Task prompt:
Verbatim output of the lines below is required, with the images omitted.

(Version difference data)
▼

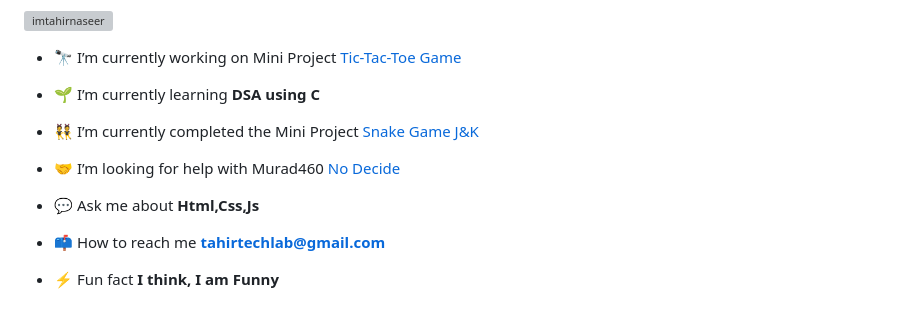
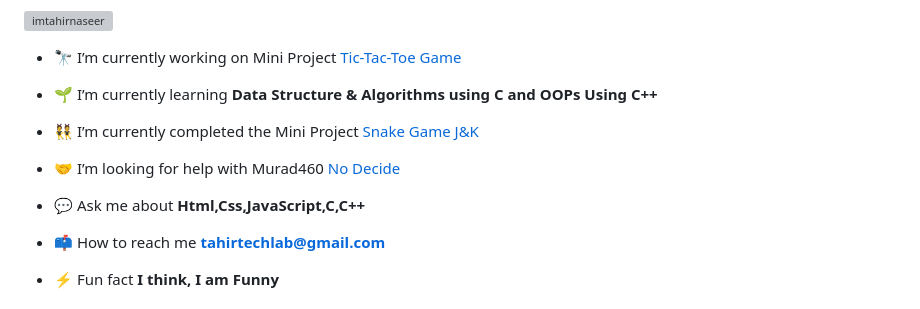
Before and after one commit to imtahirnaseer/imtahirnaseer, a Markdown page: README.md, the part around one of its changes. Rendered like a GitHub page; grey boxes are pictures that could not be loaded.

```diff
--- a/README.md
+++ b/README.md
@@ -11,13 +11,13 @@
 
 - 🔭 I’m currently working on Mini Project [Tic-Tac-Toe Game](https://imtahirnaseer.github.io/Tic-Tac-Toe/)
 
-- 🌱 I’m currently learning **DSA using C**
+- 🌱 I’m currently learning **Data Structure & Algorithms using C and OOPs Using C++**
 
 - 👯 I’m currently completed the Mini Project [Snake Game J&K](https://imtahirnaseer.github.io/Snake-Game.jk/)
 
 - 🤝 I’m looking for help with Murad460 [No Decide](https://github.com/Murad460/INFI-NITY.git)
 
-- 💬 Ask me about **Html,Css,Js**
+- 💬 Ask me about **Html,Css,JavaScript,C,C++**
 
 - 📫 How to reach me **tahirtechlab@gmail.com**
 
```
Also changed, not shown: other parts of README.md (+17 -2 lines).
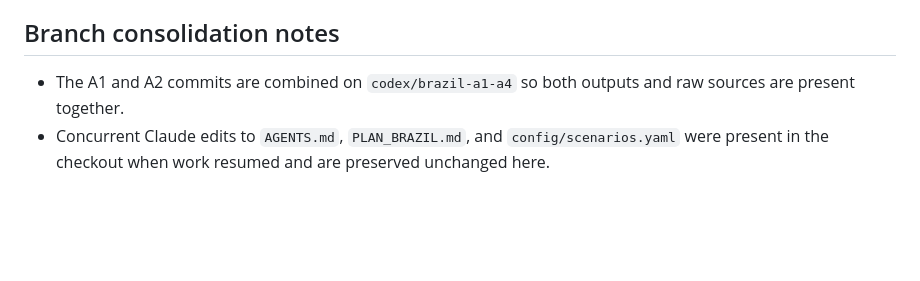
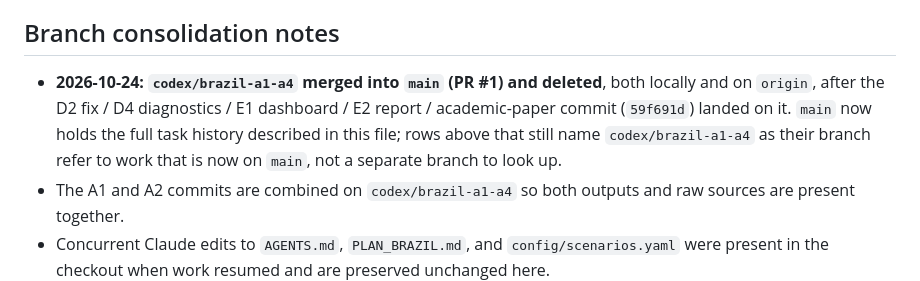
Before and after one commit to AugustoFM/minimal-state-world-dashboard, a Markdown page: tasks/STATUS.md, the part around the change. GitHub-like rendering; blank space fills up the shorter version.

Commit message:
STATUS.md: note codex/brazil-a1-a4 merged into main and deleted
Co-Authored-By: Claude Sonnet 5 <noreply@anthropic.com>

```diff
--- a/tasks/STATUS.md
+++ b/tasks/STATUS.md
@@ -44,6 +44,11 @@
 
 ## Branch consolidation notes
 
+- **2026-10-24: `codex/brazil-a1-a4` merged into `main` (PR #1) and deleted**, both locally and on
+  `origin`, after the D2 fix / D4 diagnostics / E1 dashboard / E2 report / academic-paper commit
+  (`59f691d`) landed on it. `main` now holds the full task history described in this file; rows
+  above that still name `codex/brazil-a1-a4` as their branch refer to work that is now on `main`,
+  not a separate branch to look up.
 - The A1 and A2 commits are combined on `codex/brazil-a1-a4` so both outputs and raw sources are present together.
 - Concurrent Claude edits to `AGENTS.md`, `PLAN_BRAZIL.md`, and `config/scenarios.yaml` were present in the checkout when work resumed and are preserved unchanged here.
 - IMF October 2026 WEO workbook and DataMapper API, and the OECD SDMX API, each returned HTTP 403 from this environment. A4 therefore uses the existing World Bank indicator and labels its central-government-only scope in the output files.
```
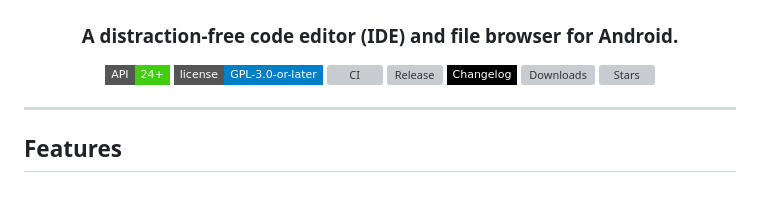
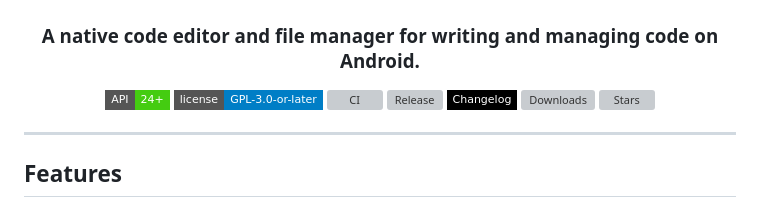
Before and after one commit to SibtainOcn/alchemy-IDE, a Markdown page: README.md, the part around the change. GitHub-like rendering; badges without logos; grey boxes are pictures that could not be loaded.

Commit message:
docs: say what the app is rather than what it is without
The line under the banner led on being distraction-free, which describes
an absence and is claimed by every editor on the store, and carried
"(IDE)" as a parenthetical. It names the two things the app is instead.

```diff
--- a/README.md
+++ b/README.md
@@ -2,7 +2,7 @@
 
 <img src="assets/ALCHEMY-BANNER.png" alt="Alchemy IDE Banner" width="100%" />
 
-### A distraction-free code editor (IDE) and file browser for Android.
+### A native code editor and file manager for writing and managing code on Android.
 
 ![API](https://img.shields.io/badge/API-24%2B-brightgreen?style=flat-square)
 [![License](https://img.shields.io/badge/license-GPL--3.0--or--later-blue?style=flat-square)](https://github.com/SibtainOcn/alchemy-IDE/blob/main/LICENSE)
```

▲

Written response:
Before and after one commit to imtahirnaseer/imtahirnaseer, a Markdown page: README.md, the part around one of its changes. Rendered like a GitHub page; grey boxes are pictures that could not be loaded.

```diff
--- a/README.md
+++ b/README.md
@@ -11,13 +11,13 @@
 
 - 🔭 I’m currently working on Mini Project [Tic-Tac-Toe Game](https://imtahirnaseer.github.io/Tic-Tac-Toe/)
 
-- 🌱 I’m currently learning **DSA using C**
+- 🌱 I’m currently learning **Data Structure & Algorithms using C and OOPs Using C++**
 
 - 👯 I’m currently completed the Mini Project [Snake Game J&K](https://imtahirnaseer.github.io/Snake-Game.jk/)
 
 - 🤝 I’m looking for help with Murad460 [No Decide](https://github.com/Murad460/INFI-NITY.git)
 
-- 💬 Ask me about **Html,Css,Js**
+- 💬 Ask me about **Html,Css,JavaScript,C,C++**
 
 - 📫 How to reach me **tahirtechlab@gmail.com**
 
```
Also changed, not shown: other parts of README.md (+17 -2 lines).
Before and after one commit to AugustoFM/minimal-state-world-dashboard, a Markdown page: tasks/STATUS.md, the part around the change. GitHub-like rendering; blank space fills up the shorter version.

Commit message:
STATUS.md: note codex/brazil-a1-a4 merged into main and deleted
Co-Authored-By: Claude Sonnet 5 <noreply@anthropic.com>

```diff
--- a/tasks/STATUS.md
+++ b/tasks/STATUS.md
@@ -44,6 +44,11 @@
 
 ## Branch consolidation notes
 
+- **2026-10-24: `codex/brazil-a1-a4` merged into `main` (PR #1) and deleted**, both locally and on
+  `origin`, after the D2 fix / D4 diagnostics / E1 dashboard / E2 report / academic-paper commit
+  (`59f691d`) landed on it. `main` now holds the full task history described in this file; rows
+  above that still name `codex/brazil-a1-a4` as their branch refer to work that is now on `main`,
+  not a separate branch to look up.
 - The A1 and A2 commits are combined on `codex/brazil-a1-a4` so both outputs and raw sources are present together.
 - Concurrent Claude edits to `AGENTS.md`, `PLAN_BRAZIL.md`, and `config/scenarios.yaml` were present in the checkout when work resumed and are preserved unchanged here.
 - IMF October 2026 WEO workbook and DataMapper API, and the OECD SDMX API, each returned HTTP 403 from this environment. A4 therefore uses the existing World Bank indicator and labels its central-government-only scope in the output files.
```
Before and after one commit to SibtainOcn/alchemy-IDE, a Markdown page: README.md, the part around the change. GitHub-like rendering; badges without logos; grey boxes are pictures that could not be loaded.

Commit message:
docs: say what the app is rather than what it is without
The line under the banner led on being distraction-free, which describes
an absence and is claimed by every editor on the store, and carried
"(IDE)" as a parenthetical. It names the two things the app is instead.

```diff
--- a/README.md
+++ b/README.md
@@ -2,7 +2,7 @@
 
 <img src="assets/ALCHEMY-BANNER.png" alt="Alchemy IDE Banner" width="100%" />
 
-### A distraction-free code editor (IDE) and file browser for Android.
+### A native code editor and file manager for writing and managing code on Android.
 
 ![API](https://img.shields.io/badge/API-24%2B-brightgreen?style=flat-square)
 [![License](https://img.shields.io/badge/license-GPL--3.0--or--later-blue?style=flat-square)](https://github.com/SibtainOcn/alchemy-IDE/blob/main/LICENSE)
```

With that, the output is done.